The Canadian deal removes some barriers to trade but took seven years to be agreed and is far from comprehensive. For example, Canadian financial services firms do not benefit from ‘passporting’ that would allow them to trade with countries in the EU.

Economic impact:

  • A reduction in Scottish GDP of 6.1 per cent by 2030 or £9 billion in cash terms, compared to EU membership.
  • A reduction in real disposable income of 7.4 per cent by 2030.

Staying in the Single Market

Being in the Single Market gives Scottish businesses unfettered access to a market of around 500 million consumers.
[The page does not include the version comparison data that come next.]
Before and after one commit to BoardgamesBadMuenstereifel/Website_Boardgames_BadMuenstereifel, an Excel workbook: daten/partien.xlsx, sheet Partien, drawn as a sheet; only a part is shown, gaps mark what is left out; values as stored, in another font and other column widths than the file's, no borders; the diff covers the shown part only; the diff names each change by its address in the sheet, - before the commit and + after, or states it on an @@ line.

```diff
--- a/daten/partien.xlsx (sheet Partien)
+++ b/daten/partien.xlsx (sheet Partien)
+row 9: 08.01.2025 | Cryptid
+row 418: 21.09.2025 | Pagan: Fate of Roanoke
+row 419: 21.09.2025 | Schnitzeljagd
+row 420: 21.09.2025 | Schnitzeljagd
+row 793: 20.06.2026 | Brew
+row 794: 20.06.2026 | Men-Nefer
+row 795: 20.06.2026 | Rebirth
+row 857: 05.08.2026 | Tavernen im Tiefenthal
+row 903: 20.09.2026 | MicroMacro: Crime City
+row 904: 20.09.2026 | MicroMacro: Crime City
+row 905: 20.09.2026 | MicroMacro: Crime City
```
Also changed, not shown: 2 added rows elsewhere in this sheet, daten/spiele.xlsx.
The aim of the Single Market, put simply, is to make it as easy to trade between Edinburgh and Dusseldorf as it is between Edinburgh and Dundee.

Through membership of the EEA, countries like Norway are outside of the EU but retain many of the benefits of EU membership.

Economic impact:

  • A reduction of Scottish GDP of 2.70 per cent by 2030 or £4 billion in cash terms, compared to EU membership.
  • A reduction in real disposable income of 1.40% by 2030.

2. Prime Minister remains in thrall to the hard Brexiter Tory backbenchers

On the same day Theresa May was trying to claim that Brexit was almost complete, Conservative Party Brexiteers were in Brussels negotiating themselves with the European Union’s Chief Negotiator Michel Barnier.

Now Theresa May is closing down the options for the UK; suggesting the Brexit transition period should not be extended and continuing to refuse to revoke Article 50, despite the fact those would ensure Scotland and the UK does not face an immediate job-destroying no deal Brexit.

3. The European Union is not bluffing

While Theresa May attempts to use jargon and rhetoric to distract from the oncoming cliff edge, the European Union are not bluffing.

European Council President Donald Tusk has said there are no grounds for optimism and Guy Verhofstadt has said the European Union will not ‘undermine the principles’ of the EU.

Theresa May must recognise that the Scottish Government’s plan for remaining in the Single Market and Customs Union, is the only viable option.

4. Scotland continues to be ignored

Theresa May and the Conservative Party continues to ignore the voices of the people of Scotland, refusing to allow the Scottish Parliament, and other devolved administrations, a say on the final outcome of the negotiations.

If Theresa May continues to ignore the people of Scotland and pushes the country towards Brexit, then the support for independence will only continue to rise.